Sadly the LFG has finally lost her movie star wave – she just wasn’t getting the accolades from her fans when waving from a bus. The only appropriate response she got was from a boatful of tourists (mostly Asian) on the Seine. She is now focusing more on little old ladies, some of whom do in fact stop to say how cute she is especially if she is wearing her very cute (if I do say so myself) raincoat with matching boots ensemble.

The LFG hasn’t inherited the cold allergy, luckily for her as she does have an allergy to gloves and hats. She will wear a scarf, although this could be an innate chic French thing (who knows how they tie the things, I will have to wait until she is old enough to explain it to me). LFG also likes coats, then again this is fashion linked – one also needs a matching bag.

Now that the LFG and I fall under the category of mobility challenged people (have child and large buggy), we get around town via disabled bus routes. It slightly limits where we can go but at last we don’t have to ask for help from the unfriendliest people in Paris, working women. I don’t know what they are doing on buses at that time of the day – shouldn’t they be at work? There they are, not only ignoring us but being actively unhelpful whilst maintaining a disdainful expression – try it, it’s not as easy as it sounds. The men are falling over themselves to help – I guess they can’t help themselves though – woman and child in distress.

LFG’s language skills are improving more rapidly than mine, is anyone really surprised? Strangely she doesn’t seem to pick the easiest words. For example she prefers to say chaussure rather than shoe, chaussette rather than sock – you can see where her interest lies.

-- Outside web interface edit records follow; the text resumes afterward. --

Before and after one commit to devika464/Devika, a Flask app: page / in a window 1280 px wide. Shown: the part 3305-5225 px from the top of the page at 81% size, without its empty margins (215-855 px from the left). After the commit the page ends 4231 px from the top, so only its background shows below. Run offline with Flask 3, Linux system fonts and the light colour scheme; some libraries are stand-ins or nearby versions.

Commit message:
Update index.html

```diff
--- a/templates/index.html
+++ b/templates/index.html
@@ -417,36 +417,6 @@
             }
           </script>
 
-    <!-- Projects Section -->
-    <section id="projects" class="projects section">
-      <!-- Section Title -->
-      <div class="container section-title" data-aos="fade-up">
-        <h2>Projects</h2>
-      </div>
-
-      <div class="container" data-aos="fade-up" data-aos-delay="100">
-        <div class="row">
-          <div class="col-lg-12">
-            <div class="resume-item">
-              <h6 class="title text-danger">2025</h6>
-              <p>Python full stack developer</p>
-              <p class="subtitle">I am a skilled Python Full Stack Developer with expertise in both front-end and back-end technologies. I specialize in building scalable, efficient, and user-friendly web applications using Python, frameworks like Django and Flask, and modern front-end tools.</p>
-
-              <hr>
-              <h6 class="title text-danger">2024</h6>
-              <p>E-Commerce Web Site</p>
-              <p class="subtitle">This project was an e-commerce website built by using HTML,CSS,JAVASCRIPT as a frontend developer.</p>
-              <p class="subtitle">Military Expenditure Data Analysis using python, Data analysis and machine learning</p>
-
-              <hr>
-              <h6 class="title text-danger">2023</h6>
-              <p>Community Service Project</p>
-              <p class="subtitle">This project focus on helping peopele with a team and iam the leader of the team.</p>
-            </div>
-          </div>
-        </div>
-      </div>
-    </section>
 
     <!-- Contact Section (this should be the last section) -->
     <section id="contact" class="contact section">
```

LFG is of at that delightful stage where she is repeating everything she hears (happily I am not driving around Paris so I’m not involuntarily contributing as much to her expanding vocabulary as I used to). We were listening to a breakfast radio discussion about the lyrics to a 50 Cent sing (the ones they don’t even print on the CD). They were going through it word by word, I was shocked - living too long in a censored society I guess – still it was only breakfast time.

And speaking of French radio brings me to French music. It isn’t quite what I thought it was – you know the same as Vegemite, an acquired taste that must be ingested from birth to be fully appreciated. Well it is if you have been subjected to the same French radio stations I have, Nostalgi and Cherie FM – dreadful, truly dreadful French songs (they really have a thing for the 80’s) and songs in English that you have never heard before, and that would be for a really good reason, that they are so naff.

And so to French television, first the fabulousness.
There is a channel (cable unfortunately) called Jimmy and they have back to back Dynasty and Dallas – great for my French skills. Unhappily now we just have regular French television which is basically variety shows and talk shows and boy can they talk. A normal talk show is 2 hours and I am not talking about an Oprah thing – I am talking about a bunch of guys (usually they’re men) who sit around a round table and argue about something for 2 hours minimum, and this is televised. One show I saw, not in it’s entirety you understand, was entitled La frite et la mode. The chef they were interviewing was dramatically disguised, in case the frite mafia got him, I suppose. One other show is presented by a gentleman with the most serious mono-brow I have ever seen – how is that allowed? I have never been able to watch it long enough to discover what it is about as I find the mono-brow too disturbing. This is Saturday night television.
Abysmal because that’s the governments cunning plan to get French people to go out and spend money.